Ukraine’s Paralympic medallist Oksana Boturchuk, a star on the track and red carpet

From the red carpet in Kyiv to the red track in Tokyo, the 2008 Paralympic champion continues to inspire audiences worldwide 21 Sep 2021
Women being interviewed
A film about Ukrainian sprinter Oksana Boturchuk was released in August 2021
By Lee Reaney | For the IPC

Just weeks before boarding the plane to Japan to compete in her fourth straight Paralympic Games, Oksana Boturchuk was trotting it on the red carpet with some of Ukraine’s biggest celebrities.

A feature film based on her life ‘Pulse’ was released in cinemas in August, recounting how the aspiring Olympic hopeful had to adapt her dreams after losing much of her sight in an auto accident, to becoming a 100m Paralympic champion in 2008.
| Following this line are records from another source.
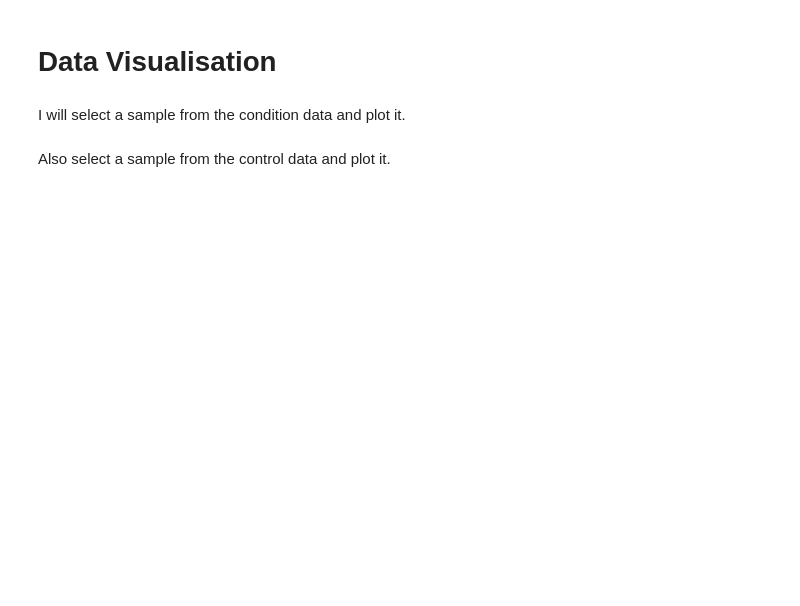
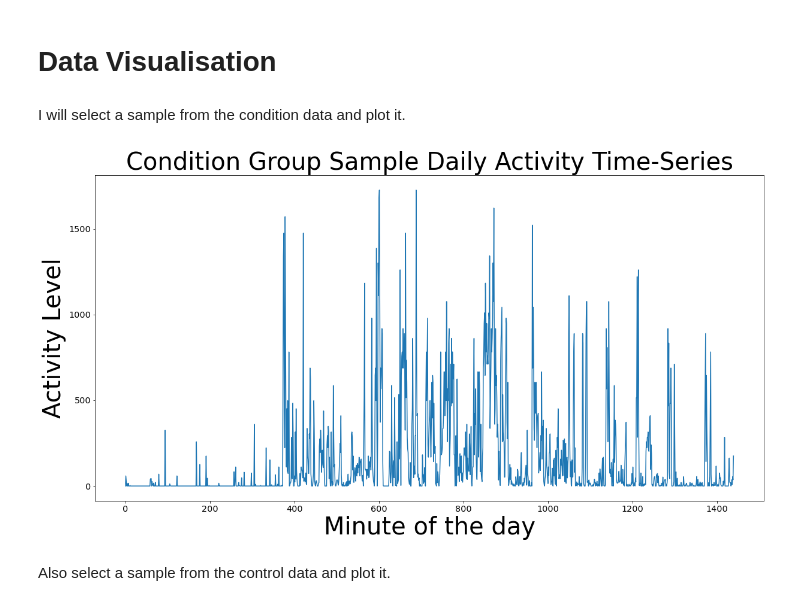
Before and after one commit to Chuukwudi/Depression-Classification-based-on-motor-activity-actigraph-data-from-wearable-devices, a Jupyter notebook: My_ML_ICA.ipynb, the cells around one changed output. Saved outputs shown, nothing was run; the diff lists cells and outputs as text; code cells hidden in the pictures; blank space fills up the shorter version.

```diff
--- a/My_ML_ICA.ipynb
+++ b/My_ML_ICA.ipynb
@@ -28,7 +28,17 @@ Let us begin.
 # %%
 import pandas as pd
 import numpy as np
+
 from matplotlib import pyplot as plt
+import matplotlib.pylab as pylab
+params = {'legend.fontsize': 'x-large',
+          'figure.figsize': (15, 5),
+         'axes.labelsize': 'x-large',
+         'axes.titlesize':'x-large',
+         'xtick.labelsize':'x-large',
+         'ytick.labelsize':'x-large'}
+pylab.rcParams.update(params)
+
 import seaborn as sns
 from datetime import datetime
 import os
@@ -36,8 +46,9 @@ import random
 from keras.preprocessing import sequence
 
 import tensorflow as tf
-physical_devices = tf.config.list_physical_devices('GPU')
-tf.config.experimental.set_memory_growth(physical_devices[0], enable=True)
+config = tf.compat.v1.ConfigProto()
+config.gpu_options.allow_growth = True
+session = tf.compat.v1.Session(config=config)
 
 from keras.models import Sequential
 from keras.layers import Dense
@@ -48,6 +59,7 @@ from keras.callbacks import ModelCheckpoint
 
 from sklearn.model_selection import train_test_split
 from sklearn.model_selection import StratifiedKFold
+from sklearn.model_selection import RepeatedStratifiedKFold
 from sklearn.model_selection import GridSearchCV
 #from sklearn.model_selection import cross_val_score
 from sklearn.metrics import accuracy_score
@@ -66,8 +78,13 @@ from sklearn.naive_bayes import GaussianNB
 
 from sklearn.gaussian_process import GaussianProcessClassifier
 from sklearn.gaussian_process.kernels import RBF
+from sklearn.gaussian_process.kernels import DotProduct
+from sklearn.gaussian_process.kernels import Matern
+from sklearn.gaussian_process.kernels import RationalQuadratic
+from sklearn.gaussian_process.kernels import WhiteKernel
 
 from sklearn.tree import DecisionTreeClassifier
+from sklearn.tree import plot_tree
 from sklearn.ensemble import RandomForestClassifier
 from sklearn.ensemble import AdaBoostClassifier
 from sklearn.discriminant_analysis import QuadraticDiscriminantAnalysis
@@ -159,14 +187,18 @@ I will select a sample from the condition data and plot it.
 # %%
 plt.figure(figsize=(20, 10))
 plt.plot(X_condition[0])
-plt.title('Condition Group Sample Daily Activity Time-Series')
-plt.ylabel('Activity Level')
-plt.xlabel('Minute of the day')
+plt.title('Condition Group Sample Daily Activity Time-Series', fontsize=40)
+plt.ylabel('Activity Level', fontsize=40)
+plt.xlabel('Minute of the day', fontsize=40)
 plt.grid(False)
+plt.rc('xtick',labelsize=40)
+plt.rc('ytick',labelsize=40)
 
-# save image to include in 2nd Paper
+# save image to include in pdf
 plt.savefig('Condition Group Sample Daily Activity Time-Series.jpg')
 plt.show()
+# %% [output]
+[figure, added]
 # %% [markdown]
 Also select a sample from the control data and plot it.
 # %%
```
Also changed, not shown: parts of 87 cells of this notebook, 1 other file.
At 36, having taken three silver medals at Tokyo 2020 in the T12 class, Boturchuk has been in the shadows of Cuba’s ace Omara Durand – the fastest female Paralympian. But ‘Pulse’ has reminded that the Ukrainian’s story should not be forgotten, and one that stood out to director Serhiy Chebatarenko, who picked out the script and worked with producer Egor Olesov to get the film made. 

“This is an incredible event for our family,” Boturchuk said. “Thanks to them (Chebatarenko and Olesov), everyone learned about my life. It’s nice that people are inspired [by my story] to achieve goals, to play sports – especially children, that’s the main point.”

The premiere attracted some of the biggest names in Ukrainian sport, including former world heavyweight boxing champion and Kyiv mayor Vitali Klitschko and President of the Ukrainian National Paralympic Committee, Valery Sushkevych.


Ukraine has produced some top Paralympic stars and finished among the top teams on the medals tables at the Games, third at Rio 2016 and sixth at Tokyo 2020. 

Seeing this interest, went all out in the film’s production and was able to attract some of Ukraine’s biggest celebrities to the project. 

Among the star actors are Stanislav Boklan, who plays Boturchuk’s coach. TV icon Liliya Rebrek plays Boturchuk’s first coach when she got started.

Newcomer Nataliya Babenko landed the lead role of Boturchuk. She trained six months for the role, running two to three hours a day, five to six times a week. The actress even met the athlete and took part in her training sessions. 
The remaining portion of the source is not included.